This is not true – the procedures for becoming centres and to become trainers are very similar. Centres have to submit an initial expression of interest, if accepted they have to complete an application form, supporting evidence and all the necessary paperwork for the course which includes pro-formas and a timetable. Applications are sent out to a panel of external consultants and centres have to make changes to make sure that they are fulfilling all of the necessary criteria. Once an application is considered acceptable, a member of the Teacher Development Team visits the centre to check the facilities and to discuss any issues that the provider may have. Trainers normally have to shadow two courses and observe/ run input; TP feedback and assignment grading.

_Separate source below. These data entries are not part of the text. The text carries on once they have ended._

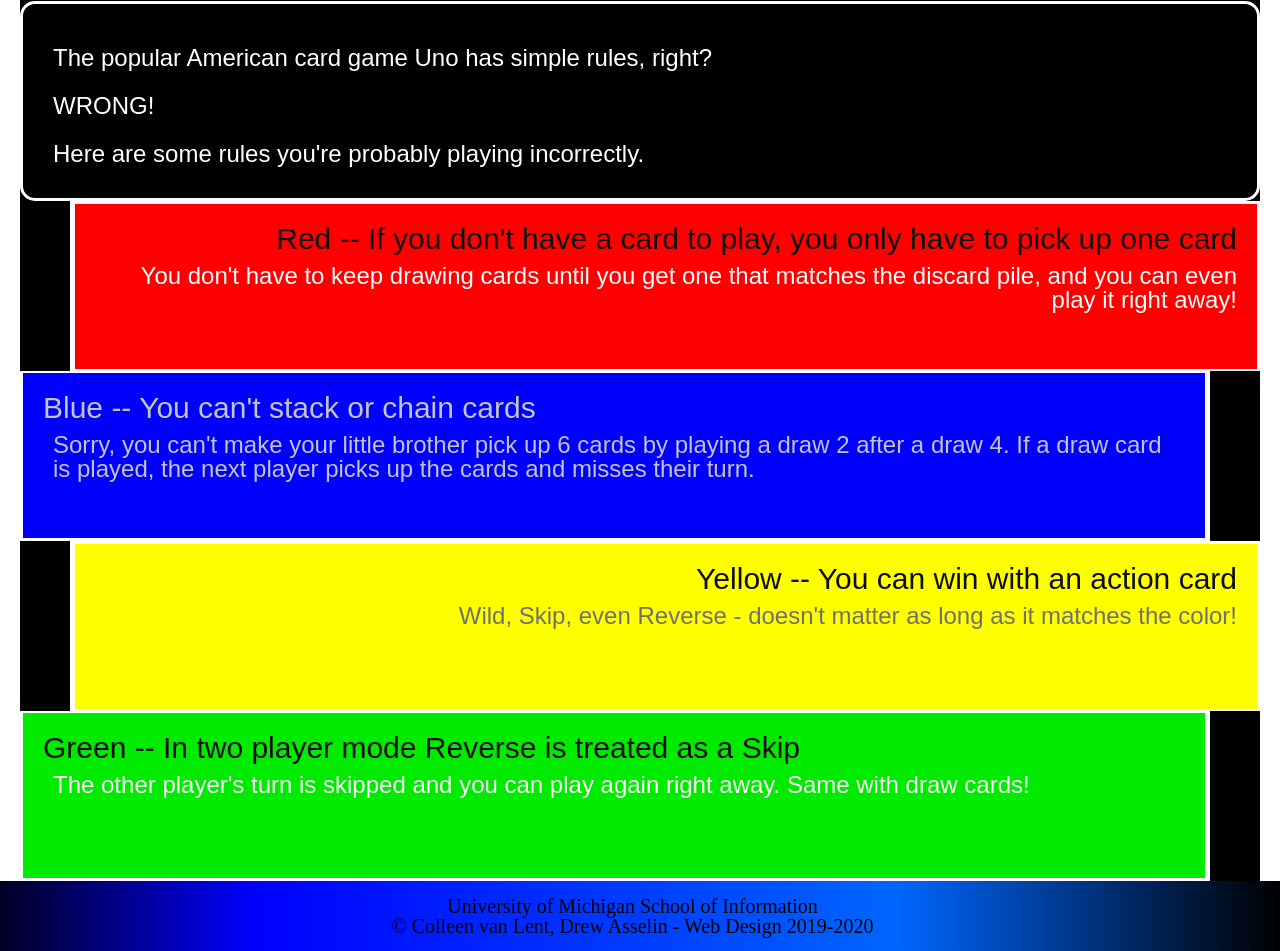
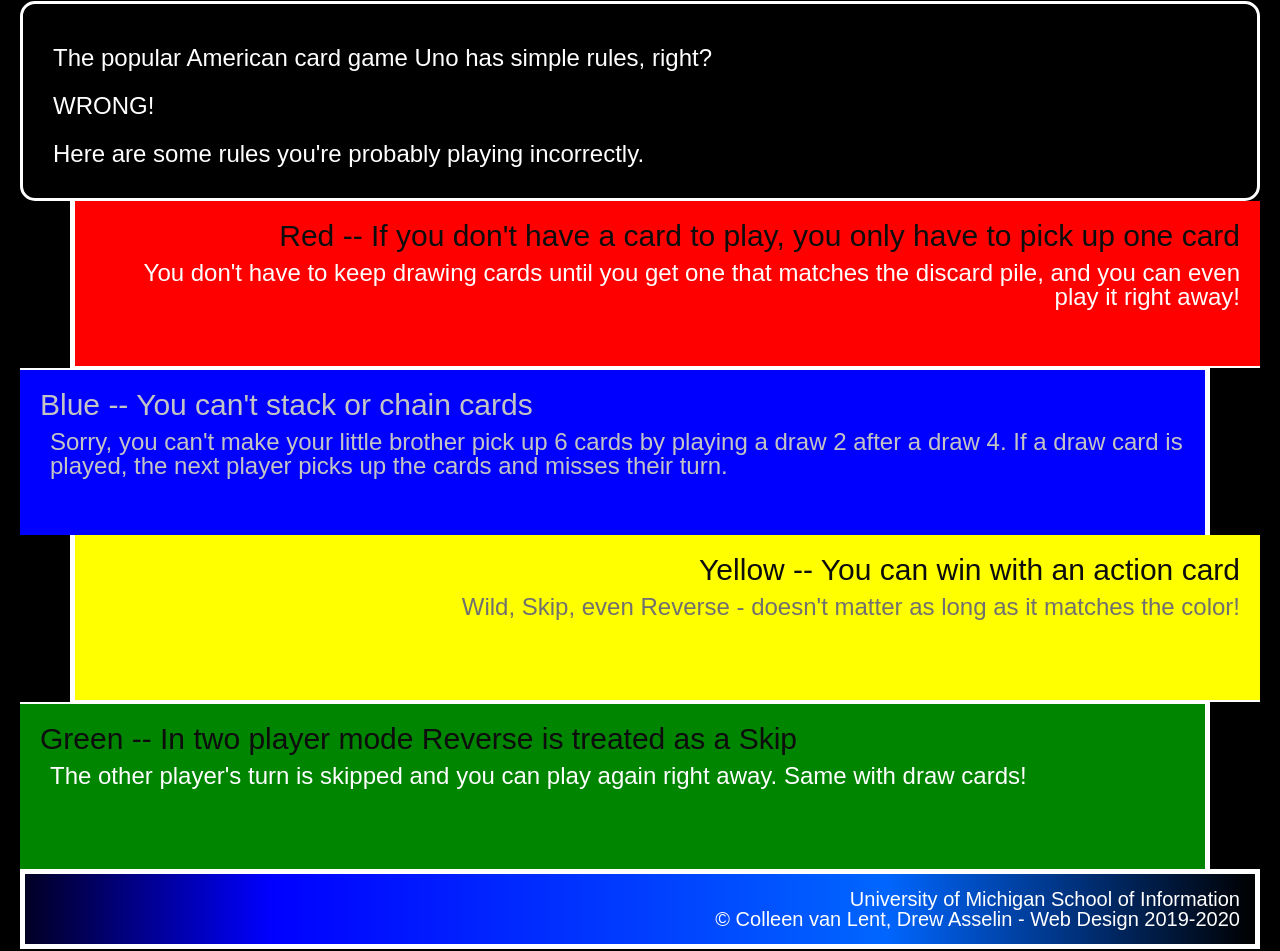
Before and after one commit to gma-amg/hw2_simple_css-main, a plain HTML site: page index.html in a window 1280 px wide. Shown: the part 327-1278 px from the top of the page. Drawn offline with Linux system fonts and the light colour scheme.

Commit message:
made changes to style.css

```diff
--- a/css/style.css
+++ b/css/style.css
@@ -1,4 +1,4 @@
-main{
+body{
     font-family: Arial, Verdana, sans-serif;
     background-color: #000000;
     color: #FFFFFF;
@@ -47,6 +47,8 @@ div{
     margin-left: 50px;
     border-bottom: 2px solid;
     border-left: 5px solid;
+    border-right: 0;
+    border-top: 0;
 }
 
 .blue{
@@ -55,6 +57,8 @@ div{
     margin-right: 50px;
     border-top: 2px solid;
     border-right: 5px solid;
+    border-left: 0;
+    border-bottom: 0;
 }
 
 .blue h2, .blue p{
@@ -67,6 +71,8 @@ div{
     margin-left: 50px;
     border-bottom: 2px solid;
     border-left: 5px solid;
+    border-right: 0;
+    border-top: 0;
 }
 
 .yellow p{
@@ -74,21 +80,23 @@ div{
 }
 
 .green{
-    background-color: #00EB00;
+    background-color: #008500;
     text-align: left;
     margin-right: 50px;
     border-top: 2px solid;
     border-right: 5px solid;
+    border-left: 0;
+    border-bottom: 0;
 }
 
 footer{
     background: rgb(2,0,36);
     background: linear-gradient(90deg, rgba(2,0,36,1) 0%, rgba(0,0,255,1) 20%, rgba(0,102,255,1) 70%, rgba(0,0,0,1) 100%);
-    border: 5px #ffffff;
+    border: 5px solid #ffffff;
 }
 
 footer p{
-    text-align: center;
+    text-align: right;
     padding: 15px 15px 15px 0px;
     font-size: 20px;
 }
```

How well recognised are Trinity TESOL qualifications outside Europe?
Trinity’s TESOL qualifications are recognised as equivalent to other industry-leading qualifications throughout the world by organisations such as the British Council, and as we have TESOL graduates teaching worldwide, they are almost universally recognised by anyone who is concerned with the quality of their teachers.

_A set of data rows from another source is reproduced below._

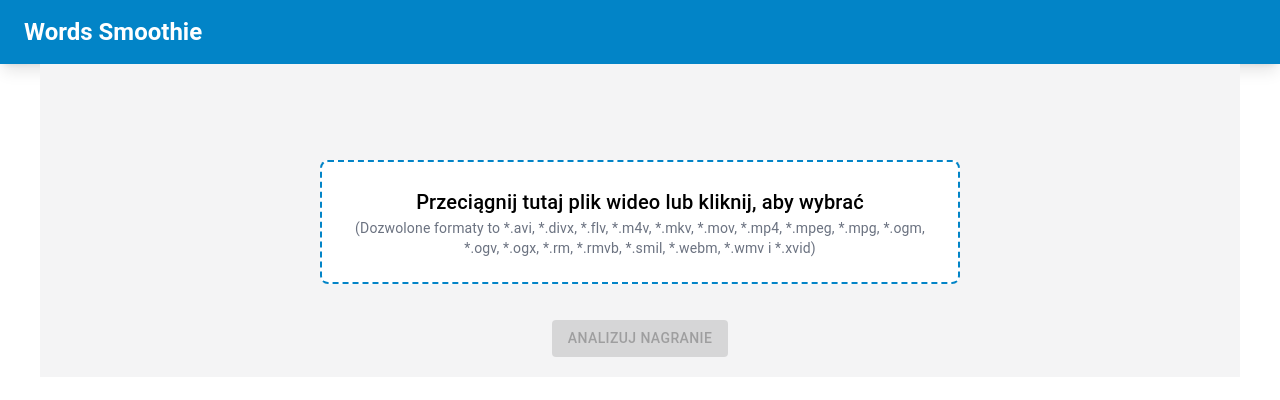
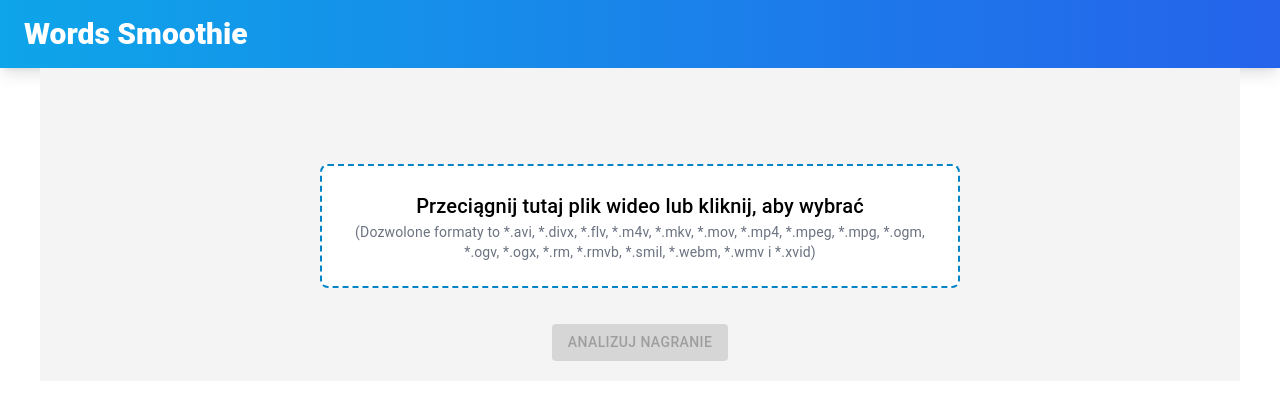
Before and after one commit to Hackathon-Krakow-2024/break-word-traps, a React (Vite) app in the folder frontend/: page / in a window 1280 px wide. Shown: the top 400 px of the page. Built offline with nearby package versions, Linux system fonts and the light colour scheme; no server answers.

Commit message:
Header styles improvements

```diff
--- a/frontend/src/components/Header/Header.tsx
+++ b/frontend/src/components/Header/Header.tsx
@@ -1,9 +1,9 @@
 export const Header = () => {
   return (
-    <header className='bg-sky-600 text-white shadow-lg'>
+    <header className='bg-gradient-to-r from-sky-500 to-blue-600 text-white shadow-lg'>
       <div className='container mx-auto flex items-center justify-between px-6 py-4'>
-        <div className='text-2xl font-bold'>
-          <a href='/' className='hover:text-gray-300'>
+        <div className='text-3xl font-extrabold'>
+          <a href='/' className='transition-colors duration-300 hover:text-gray-300'>
             Words Smoothie
           </a>
         </div>
```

The CertTESOL is accepted virtually everywhere as the equivalent to the CELTA, and if it comes to our attention that an employer is discriminating against the CertTESOL we take steps to ensure that they receive the information they need to grant it equivalence.
Do you think trainees applying for jobs that ask for “CELTA or equivalent” have any advantage from having a Trinity qualification rather than another non-Cambridge four-week face-to-face cert?

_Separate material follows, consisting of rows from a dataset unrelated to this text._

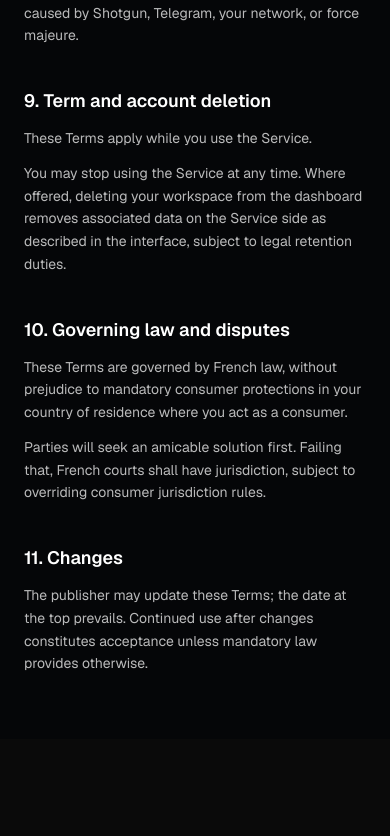
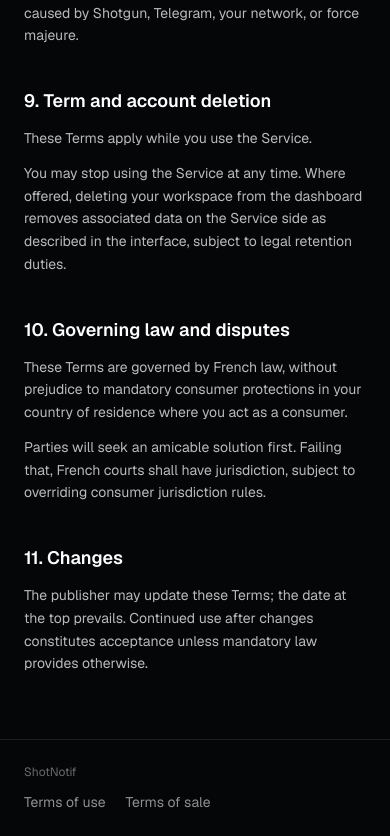
Before and after one commit to YannisFouzi/shotgun-notifier, a Next.js app in the folder apps/web/: page /legal/cgu in a window 390 px wide. Shown: the part 2454-3290 px from the top of the page. Before the commit the page ends 3193 px from the top, so only its background shows below. Built offline with nearby package versions, Linux system fonts and the light colour scheme.

Commit message:
feat: integrate SiteFooter into LegalPageView for improved layout
- Added SiteFooter component to LegalPageView for consistent footer display.
- Adjusted layout styles for header and article sections to enhance responsiveness and visual structure.

```diff
--- a/apps/web/src/components/legal-page-view.tsx
+++ b/apps/web/src/components/legal-page-view.tsx
@@ -4,6 +4,7 @@ import Link from "next/link";
 import { useTranslation } from "react-i18next";
 
 import { LanguageToggle } from "@/components/language-toggle";
+import { SiteFooter } from "@/components/site-footer";
 import { DEFAULT_LEGAL_CONTACT_EMAIL } from "@/lib/legal/contact";
 import type { LegalDocument } from "@/lib/legal/types";
 
@@ -22,7 +23,7 @@ export function LegalPageView({ documents }: LegalPageViewProps) {
   const contact = fromEnv || DEFAULT_LEGAL_CONTACT_EMAIL;
 
   return (
-    <div className="min-h-screen bg-[#050608] text-white">
+    <div className="flex min-h-screen flex-col bg-[#050608] text-white">
       <header className="border-b border-white/10">
         <div className="mx-auto flex max-w-3xl flex-wrap items-center justify-between gap-3 px-6 py-4">
           <nav aria-label={t("legal.backHome")}>
@@ -37,7 +38,7 @@ export function LegalPageView({ documents }: LegalPageViewProps) {
         </div>
       </header>
 
-      <article className="mx-auto max-w-3xl px-6 py-10 pb-16">
+      <article className="mx-auto w-full max-w-3xl flex-1 px-6 py-10 pb-16">
         <h1 className="text-3xl font-semibold tracking-tight text-white">
           {doc.title}
         </h1>
@@ -76,6 +77,8 @@ export function LegalPageView({ documents }: LegalPageViewProps) {
           ))}
         </div>
       </article>
+
+      <SiteFooter variant="home" />
     </div>
   );
 }
```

The CertTESOL and CELTA are recognised equally by The British Council.
How should someone with a Trinity CertTESOL explain their qualification on their CV for employers who might not be very familiar with it?
The CertTESOL is an internationally recognised teaching qualification with 6 hours observed teaching practice, a focus on individual learner needs and creation of a scheme of work, with a strong focus on pronunciation and materials design.
Any other changes in Trinity TESOL recently?
The DipTESOL and TYLEC are currently being reviewed – all other qualifications will be reviewed in the coming months.
Any other changes planned?
Some new qualifications – no further details currently available.
Can you give us a brief history of Trinity and Trinity TESOL qualifications? For example, Trinity College London doesn’t seem to be a college, and how did an organisation more famous for music and drama end up as a leading TEFL course provider?
Trinity’s ESOL exams were first developed in the 1930s because an increasing number of non-native speakers of English were taking our elocution and speech exams – and Trinity felt that they would be disadvantaged when compared to native speakers sitting the same exams. As a result, exams in speaking English for non-native speakers were developed.
This was Trinity’s first contact with the world of EFL and through the increasing number of centres offering these exams both in the UK and overseas; we developed a network of contacts. One of the centres using Trinity exams wanted to offer a teacher training course which was different to those available at the time. The centre worked with Trinity to develop what would become the CertTESOL.
The flexibility of the programme and the personal service offered by Trinity to its centres meant that the CertTESOL grew in popularity over the years.